Moreover, AMD provides a require function. Although the function takes the same arguments, it plays a role of the program’s initialization point, loading and executing all the dependencies when it’s run.

As for two other standards, CommonJS and the ES6 Modules syntax, they have the following structure:


Thus, CommonJS and ES6 standards offer some obvious advantages: they do not require an outer function for wrapping your code. Besides, CommonJS or ES6 syntaxes do not require two changes of code for every added or removed dependency. In case of AMD it is necessary to specify all dependencies as an array of strings. That result in parameters to a callback function, so it is necessary to change code in two places when you add or remove a dependency.

The asynchronous nature nature of AMD still remains an advantage, but other module loaders offer similar opportunities. For instance, Webpack provides configuration options which will help you lazy-load individual modules. As for Browserify, there is also a workaround to the problem. So, other module formats no longer offer less opportunities compared to AMD. There are still a lot of differences, but they are not crucial. Moreover, by using AMD modules you can reduce the range of tools possible in your development, especially compared to CommonJS.

As for the closest competitors of RequireJS, Browserify is based on the NPM ecosystem and Node.js modules; it utilizes CommonJS standard. In its turn Webpack supports all three module formats: AMD, CommonJS, and ES6. Moreover, it handles such assets as JavaScript and CSS, as well as provides preprocessors for them. As you can see, RequireJS suffers in comparison to its closest competitors in terms of workflow and features. If you also think so, chose another loader, which offers better opportunities.  For instance, you can easily convert your existing codebase to Webpack within several day. This process is described here.

RequireJS and Magento 2 Tutorial

How to use RequireJS within Magento 2

Magento is the most popular ecommerce platform and Magento 2 is its upcoming version. The solution is aimed at creating robust ecommerce stores with all necessary capabilities. With Magento 2 you will get tons of marketing features, user friendly interface, out-of-the-box SEO, and other optimizations required for a successful web store.
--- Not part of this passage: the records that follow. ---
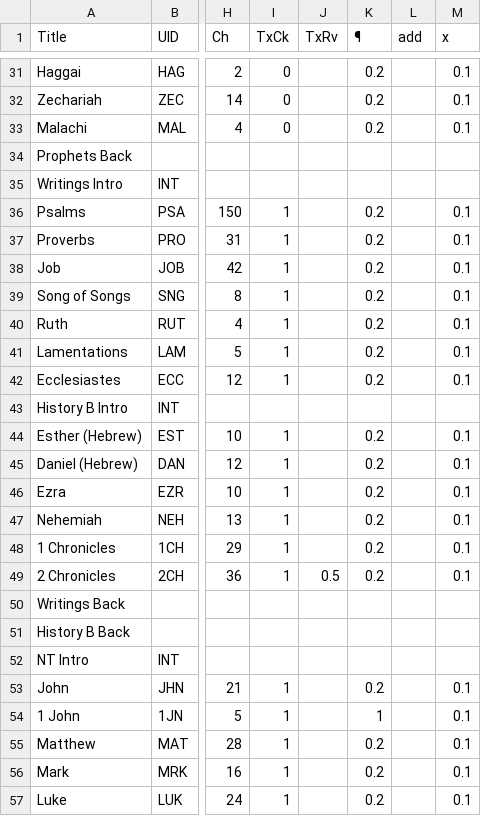
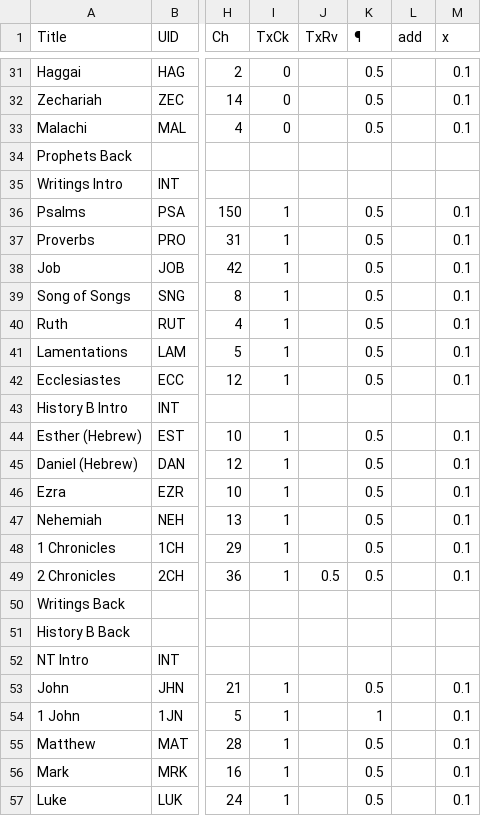
Before and after one commit to cmahte/ENG-B-AV1911-pd-PSFM, a CSV file: 00 ENG[B]AV1911 Status.csv, drawn as a sheet; only a part is shown, gaps mark what is left out; the diff covers the shown part only; the diff names each change by its address in the sheet, - before the commit and + after, or states it on an @@ line.

```diff
--- a/00 ENG[B]AV1911 Status.csv
+++ b/00 ENG[B]AV1911 Status.csv
-K31:K33 (¶): 0.2
+K31:K33 (¶): 0.5
-K36:K42 (¶): 0.2
+K36:K42 (¶): 0.5
-K44:K49 (¶): 0.2
+K44:K49 (¶): 0.5
-K53 (¶): 0.2
+K53 (¶): 0.5
-K55:K57 (¶): 0.2
+K55:K57 (¶): 0.5
```
Also changed, not shown: 40 edited cells elsewhere in this file, 1 other file.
Besides, the new version of the platform offers top notch performance, which can be significantly improved, for instance with the help of the RequireJS library. Let’s see, how to use RequireJS within Magento 2.

How to Configure the RequireJS library

To make RequireJS library available in Magento 2, specify it along with specific configurations in layout.xml. Use the following code:

How to Specify JS Resources Mapping

The next step requires specifying the JavaScript resources mapping. Utilize requires-config.js to generate the mapping.

For more precise configurations, identify mapping at several levels. Note that there is a certain order for collecting and executing configurations.

  1. The first are library configurations.
  2. Then, the priority goes to the module level (considering dependencies between both modules and themes).
  3. As for configurations at the theme module level, the ancestor themes are involved first. Then comes a current theme.
  4. The same is about configurations at the theme level: the priority goes to the ancestor themes and then to the current theme.

Besides standard to RequireJS aliases, Magento uses relative paths. Therefore, you should specify the relative paths to JS resources in RequireJS configurations. For the following path app/code/Magento/Catalog/view/frontend/requirejs-config.js, utilize configurations similar to ones listed below:


  • ./product/product is a relative path to Catalog module JS resources.

Please note that the baseUrl parameter is generated automatically, so you you should not specify it in the configuration file.

How to Adjust RequireJS

There are two ways to adjust RequireJS in Magento 2. Firstly, you can use the fallback mechanism. Secondly, it is possible to utilize configuration files – the mechanism is described above.

The article is based on the following materials: